An anonymous ICU nurse told news.com.au that some hospitals were planning to recruit physiotherapists to work in intensive care. The nurse described this as “completely insane.” Physiotherapists and other untrained staff could not “give medications, manage IVs or dialysis, invasive monitoring.”

The nurse added: “There are not enough nurses. I say to people all the time: having lots of ventilators is fine and dandy, but you need trained ICU nurses to manage them. They aren’t like turning on a washing machine.”

Every aspect of the official response is based on lies. For weeks, Berejiklian said the rate of hospitalisations per infections in NSW stood at 5.5 percent. Only last weekend did she admit that the real figure was double that, at 11 or 12 percent. The Saturday Paper revealed on September 4, that an additional 1,700 COVID-infected people are supposedly receiving “hospital-grade care” at home. If they were counted, the true rate of hospitalisation would be over 15 percent.

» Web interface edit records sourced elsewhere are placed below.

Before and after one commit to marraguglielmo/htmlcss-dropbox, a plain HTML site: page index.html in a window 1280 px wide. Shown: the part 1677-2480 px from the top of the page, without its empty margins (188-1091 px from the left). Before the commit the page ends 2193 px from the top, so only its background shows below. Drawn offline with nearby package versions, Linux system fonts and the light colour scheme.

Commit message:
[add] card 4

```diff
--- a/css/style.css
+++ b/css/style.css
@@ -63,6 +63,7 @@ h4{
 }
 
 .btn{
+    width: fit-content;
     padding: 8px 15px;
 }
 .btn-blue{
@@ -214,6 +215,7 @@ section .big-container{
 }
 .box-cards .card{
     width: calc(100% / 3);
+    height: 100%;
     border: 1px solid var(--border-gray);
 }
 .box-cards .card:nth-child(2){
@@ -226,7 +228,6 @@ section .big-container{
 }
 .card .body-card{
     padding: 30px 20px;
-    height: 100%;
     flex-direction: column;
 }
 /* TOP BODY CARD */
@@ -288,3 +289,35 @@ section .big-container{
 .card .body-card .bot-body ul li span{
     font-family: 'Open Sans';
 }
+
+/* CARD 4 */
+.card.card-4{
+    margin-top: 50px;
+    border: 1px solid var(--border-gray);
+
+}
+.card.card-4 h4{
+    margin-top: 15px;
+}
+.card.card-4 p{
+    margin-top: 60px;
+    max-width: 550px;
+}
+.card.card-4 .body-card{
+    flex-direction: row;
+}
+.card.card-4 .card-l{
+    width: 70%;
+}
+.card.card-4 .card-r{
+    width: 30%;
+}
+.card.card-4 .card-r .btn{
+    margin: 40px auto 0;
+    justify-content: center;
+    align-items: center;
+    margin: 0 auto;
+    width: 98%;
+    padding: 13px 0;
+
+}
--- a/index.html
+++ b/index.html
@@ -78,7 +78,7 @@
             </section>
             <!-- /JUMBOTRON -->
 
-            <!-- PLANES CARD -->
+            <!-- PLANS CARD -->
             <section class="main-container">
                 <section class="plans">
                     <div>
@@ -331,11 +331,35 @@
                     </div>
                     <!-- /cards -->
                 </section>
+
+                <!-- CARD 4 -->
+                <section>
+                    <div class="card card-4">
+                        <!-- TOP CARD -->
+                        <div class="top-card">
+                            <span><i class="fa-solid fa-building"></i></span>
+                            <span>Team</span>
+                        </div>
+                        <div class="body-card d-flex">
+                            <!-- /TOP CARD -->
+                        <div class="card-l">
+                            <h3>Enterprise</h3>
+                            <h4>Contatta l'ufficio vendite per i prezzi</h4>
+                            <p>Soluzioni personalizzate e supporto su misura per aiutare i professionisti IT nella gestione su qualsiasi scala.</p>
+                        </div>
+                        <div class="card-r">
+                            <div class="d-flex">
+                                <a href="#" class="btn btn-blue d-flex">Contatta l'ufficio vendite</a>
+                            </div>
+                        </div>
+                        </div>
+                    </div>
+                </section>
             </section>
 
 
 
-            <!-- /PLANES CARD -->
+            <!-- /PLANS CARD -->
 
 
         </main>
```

The government claims to have “quadrupled” ICU capacity, with the acquisition of more than 2,000 additional beds and ventilators. The modelling drops that assertion, without any explanation, but maintains the fiction of hundreds of additional beds and staff, even though a NSW government briefing to the “National Cabinet,” leaked last month, acknowledged a maximum surge capacity of just 164 extra beds.

The government can peddle such blatantly false statements because the state and federal Labor Party has marched in lockstep throughout the pandemic. The NSW Labor leader Chris Minns and federal leader Anthony Albanese have backed the policies of the Liberal-National governments despite the losses of lives being borne by ordinary people.

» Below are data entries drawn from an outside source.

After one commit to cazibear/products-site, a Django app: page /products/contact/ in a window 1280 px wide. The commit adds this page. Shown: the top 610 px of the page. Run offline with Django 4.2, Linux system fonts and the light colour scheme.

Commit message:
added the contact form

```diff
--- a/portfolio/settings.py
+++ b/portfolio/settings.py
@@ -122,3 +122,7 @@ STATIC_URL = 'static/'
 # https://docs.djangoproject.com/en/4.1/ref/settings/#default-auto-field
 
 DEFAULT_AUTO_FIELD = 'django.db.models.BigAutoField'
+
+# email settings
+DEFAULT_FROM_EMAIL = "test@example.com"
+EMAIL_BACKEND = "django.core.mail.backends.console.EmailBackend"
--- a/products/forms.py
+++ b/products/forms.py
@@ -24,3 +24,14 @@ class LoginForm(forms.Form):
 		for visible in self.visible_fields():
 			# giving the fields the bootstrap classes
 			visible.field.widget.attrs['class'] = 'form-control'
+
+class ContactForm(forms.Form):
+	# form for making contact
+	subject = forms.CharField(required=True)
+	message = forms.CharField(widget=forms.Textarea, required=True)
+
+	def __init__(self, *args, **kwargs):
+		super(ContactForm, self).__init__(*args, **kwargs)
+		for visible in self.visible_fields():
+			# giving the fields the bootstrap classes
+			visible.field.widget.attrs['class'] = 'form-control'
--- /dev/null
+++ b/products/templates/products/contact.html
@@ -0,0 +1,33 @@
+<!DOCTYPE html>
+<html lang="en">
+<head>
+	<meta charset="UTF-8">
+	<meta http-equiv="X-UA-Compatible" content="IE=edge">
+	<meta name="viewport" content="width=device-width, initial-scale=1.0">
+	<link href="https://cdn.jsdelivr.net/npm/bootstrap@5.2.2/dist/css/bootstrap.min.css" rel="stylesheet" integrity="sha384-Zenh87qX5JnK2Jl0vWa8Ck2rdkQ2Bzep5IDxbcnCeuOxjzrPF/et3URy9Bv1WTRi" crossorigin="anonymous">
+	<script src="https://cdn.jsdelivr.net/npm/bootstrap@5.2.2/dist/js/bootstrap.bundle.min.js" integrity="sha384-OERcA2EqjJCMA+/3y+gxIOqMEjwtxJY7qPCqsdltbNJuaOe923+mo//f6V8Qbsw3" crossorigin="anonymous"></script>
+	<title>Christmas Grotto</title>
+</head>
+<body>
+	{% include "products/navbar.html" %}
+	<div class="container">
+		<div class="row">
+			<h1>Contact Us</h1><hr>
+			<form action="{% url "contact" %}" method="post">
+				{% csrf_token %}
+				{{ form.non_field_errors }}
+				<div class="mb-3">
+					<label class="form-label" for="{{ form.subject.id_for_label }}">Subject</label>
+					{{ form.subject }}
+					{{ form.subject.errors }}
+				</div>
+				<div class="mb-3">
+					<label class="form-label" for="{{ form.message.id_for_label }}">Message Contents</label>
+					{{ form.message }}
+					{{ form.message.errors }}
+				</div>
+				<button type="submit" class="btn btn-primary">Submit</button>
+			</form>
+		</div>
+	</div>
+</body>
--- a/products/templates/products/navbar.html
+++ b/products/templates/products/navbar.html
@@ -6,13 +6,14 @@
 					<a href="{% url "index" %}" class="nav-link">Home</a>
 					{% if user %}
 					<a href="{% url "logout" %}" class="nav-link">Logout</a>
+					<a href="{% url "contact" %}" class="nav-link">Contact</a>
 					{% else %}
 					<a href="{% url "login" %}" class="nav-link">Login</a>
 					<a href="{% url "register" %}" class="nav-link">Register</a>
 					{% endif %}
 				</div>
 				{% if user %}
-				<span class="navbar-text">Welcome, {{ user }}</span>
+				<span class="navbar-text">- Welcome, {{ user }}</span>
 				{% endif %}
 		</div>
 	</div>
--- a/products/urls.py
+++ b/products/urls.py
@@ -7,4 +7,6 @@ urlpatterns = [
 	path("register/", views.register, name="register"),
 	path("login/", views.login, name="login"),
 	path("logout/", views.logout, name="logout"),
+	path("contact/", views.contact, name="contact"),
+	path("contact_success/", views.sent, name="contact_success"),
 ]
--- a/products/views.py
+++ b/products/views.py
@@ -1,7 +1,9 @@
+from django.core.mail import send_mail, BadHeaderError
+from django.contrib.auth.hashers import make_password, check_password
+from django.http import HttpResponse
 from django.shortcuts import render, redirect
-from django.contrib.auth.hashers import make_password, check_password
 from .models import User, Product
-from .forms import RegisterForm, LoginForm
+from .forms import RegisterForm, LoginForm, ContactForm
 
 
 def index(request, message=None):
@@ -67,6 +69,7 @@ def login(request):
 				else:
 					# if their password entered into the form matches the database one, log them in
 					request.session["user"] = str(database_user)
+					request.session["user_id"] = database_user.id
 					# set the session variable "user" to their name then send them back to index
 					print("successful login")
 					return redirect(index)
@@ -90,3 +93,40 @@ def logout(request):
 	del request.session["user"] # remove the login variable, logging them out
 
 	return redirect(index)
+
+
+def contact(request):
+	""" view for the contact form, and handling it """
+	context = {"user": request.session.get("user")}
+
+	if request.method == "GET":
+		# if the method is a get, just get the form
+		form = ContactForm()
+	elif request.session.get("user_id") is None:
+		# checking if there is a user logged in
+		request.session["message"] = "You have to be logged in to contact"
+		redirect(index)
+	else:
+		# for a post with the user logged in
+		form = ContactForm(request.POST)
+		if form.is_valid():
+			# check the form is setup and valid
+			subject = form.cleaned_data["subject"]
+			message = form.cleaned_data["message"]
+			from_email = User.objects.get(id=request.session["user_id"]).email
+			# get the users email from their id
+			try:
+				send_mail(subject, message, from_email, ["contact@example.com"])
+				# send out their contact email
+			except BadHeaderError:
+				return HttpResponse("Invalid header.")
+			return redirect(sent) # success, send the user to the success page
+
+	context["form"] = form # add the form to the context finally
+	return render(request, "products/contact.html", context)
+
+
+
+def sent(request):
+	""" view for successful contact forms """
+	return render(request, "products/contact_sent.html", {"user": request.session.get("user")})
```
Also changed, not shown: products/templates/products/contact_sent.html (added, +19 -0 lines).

The situation is no different in the neighbouring state of Victoria, where an outbreak is starting to engulf the healthcare system, or in any other state, where the hospitals are already stretched beyond capacity, even without COVID patients.

All the governments are responsible, Labor and Liberal-National, as well as the healthcare trade unions, which have suppressed struggles by doctors and nurses during decades of cuts.

What is required is an independent political movement of the working class, and the formation of rank-and-file committees, to halt the criminal reopening plans, enforce safety measures and fight for a massive expansion of public healthcare.